Overall, we created an immutable Set containing only the given string “Paris”. Furthermore, we used the disjoint() method with the negation operator to check whether the two collections have elements in common.

2.3. Stream#anyMatch() Method

The Stream API offers the anyMatch() method that we can use to verify if any element of a given collection matches the provided predicate.

So, let’s see it in action:

class CheckIfPresentInSetUnitTest {
    private static final Set<String> CITIES = new HashSet<>();

    static void setup() {
        CITIES.add("New york");

    void givenASet_whenUsingStreamAnyMatchMethod_thenCheck() {
        boolean isPresent =
          .anyMatch(city -> city.equals("London"));
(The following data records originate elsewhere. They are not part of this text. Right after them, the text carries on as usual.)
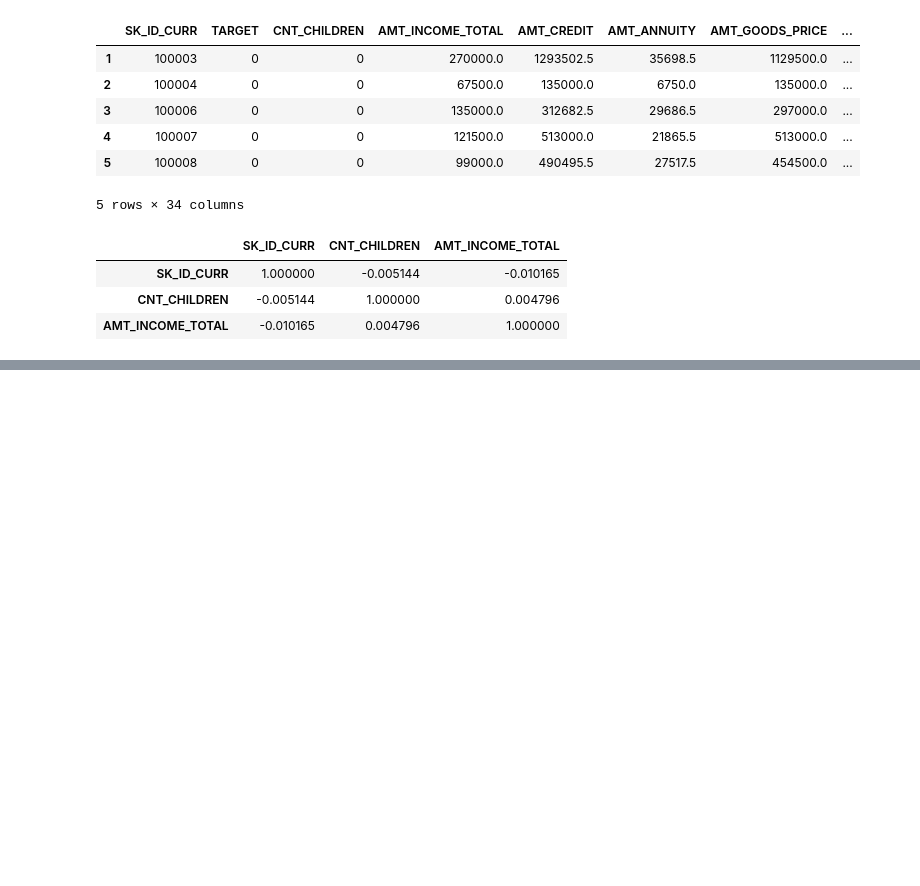
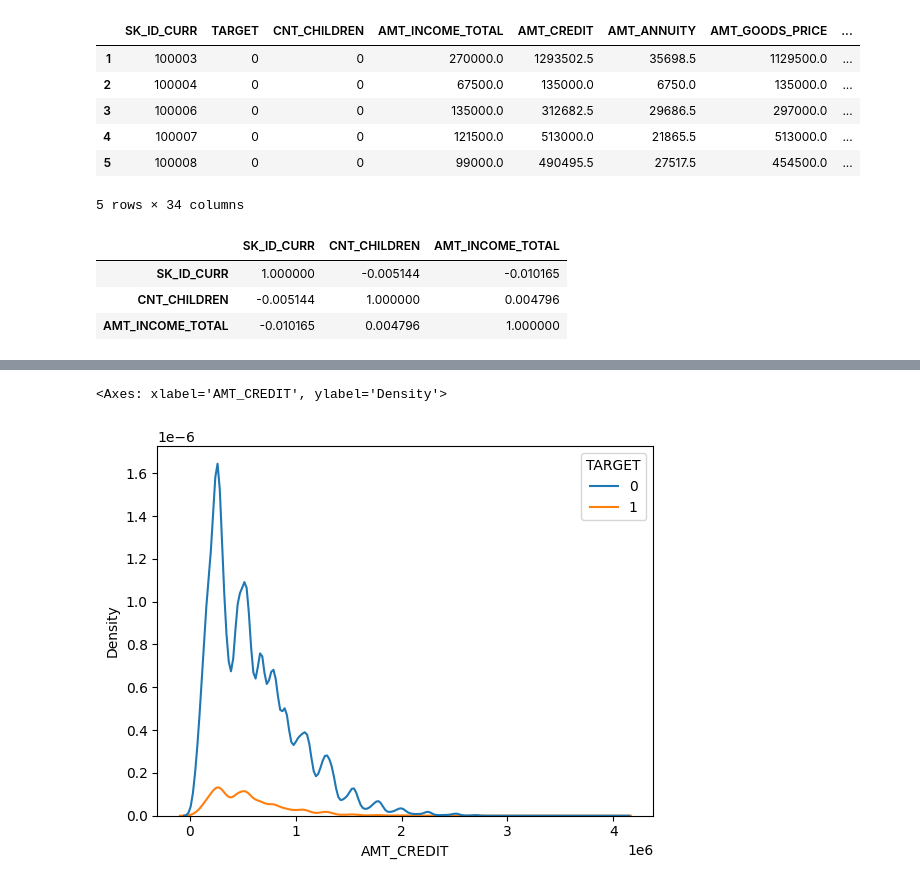
Before and after one commit to sudama-inc/EDA-with-Pandas-and-Numpy, a Jupyter notebook: Exploratory_Data_Analysis_(EDA)_with_Pandas_and_Numpy.ipynb, the cells around one changed output, grey strips where cells are left out. Saved outputs shown, nothing was run; the diff lists cells and outputs as text; code cells hidden in the pictures; blank space fills up the shorter version.

```diff
--- a/Exploratory_Data_Analysis_(EDA)_with_Pandas_and_Numpy.ipynb
+++ b/Exploratory_Data_Analysis_(EDA)_with_Pandas_and_Numpy.ipynb
@@ -671,0 +697,5 @@ defaulter_corr
+# %%
+sns.kdeplot(data=num_data, x='AMT_CREDIT', hue='TARGET')
+# %% [output]
+<Axes: xlabel='AMT_CREDIT', ylabel='Density'>
+[figure, added]
```
Also changed, not shown: parts of 39 cells of this notebook.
As we can see, we used the predicate city.equals(“London”) to check if there is any city in the stream that matches the condition of being equal to “London”.

2.4. Stream#filter() Method

Another solution would be using the filter() method. It returns a new stream consisting of elements that satisfy the provided condition.

In other words, it filters the stream based on the specified condition:

void givenASet_whenUsingStreamFilterMethod_thenCheck() {
    long resultCount =
      .filter(city -> city.equals("Tamassint"))


As shown above, we filtred our Set to include only elements that are equal to the value “Tamassint”. Then, we used the terminal operation count() to return the number of the filtered elements.

3. Using Apache Commons Collections

The Apache Commons Collections library is another option to consider if we want to check if a given element is present in a Set. Let’s start by adding its dependency to the pom.xml file:


3.1. CollectionUtils#containsAny() Method

CollectionUtils provides a set of utility methods to perform common operations on collections. Among these methods, we find containsAny(Collection<?> coll1, Collection<?> coll2). This method returns true if at least one element of the second collection is also contained in the first collection.

So, let’s see it in action:

void givenASet_whenUsingCollectionUtilsContainsAnyMethod_thenCheck() {
    boolean isPresent = CollectionUtils.containsAny(CITIES, Collections.singleton("Paris"));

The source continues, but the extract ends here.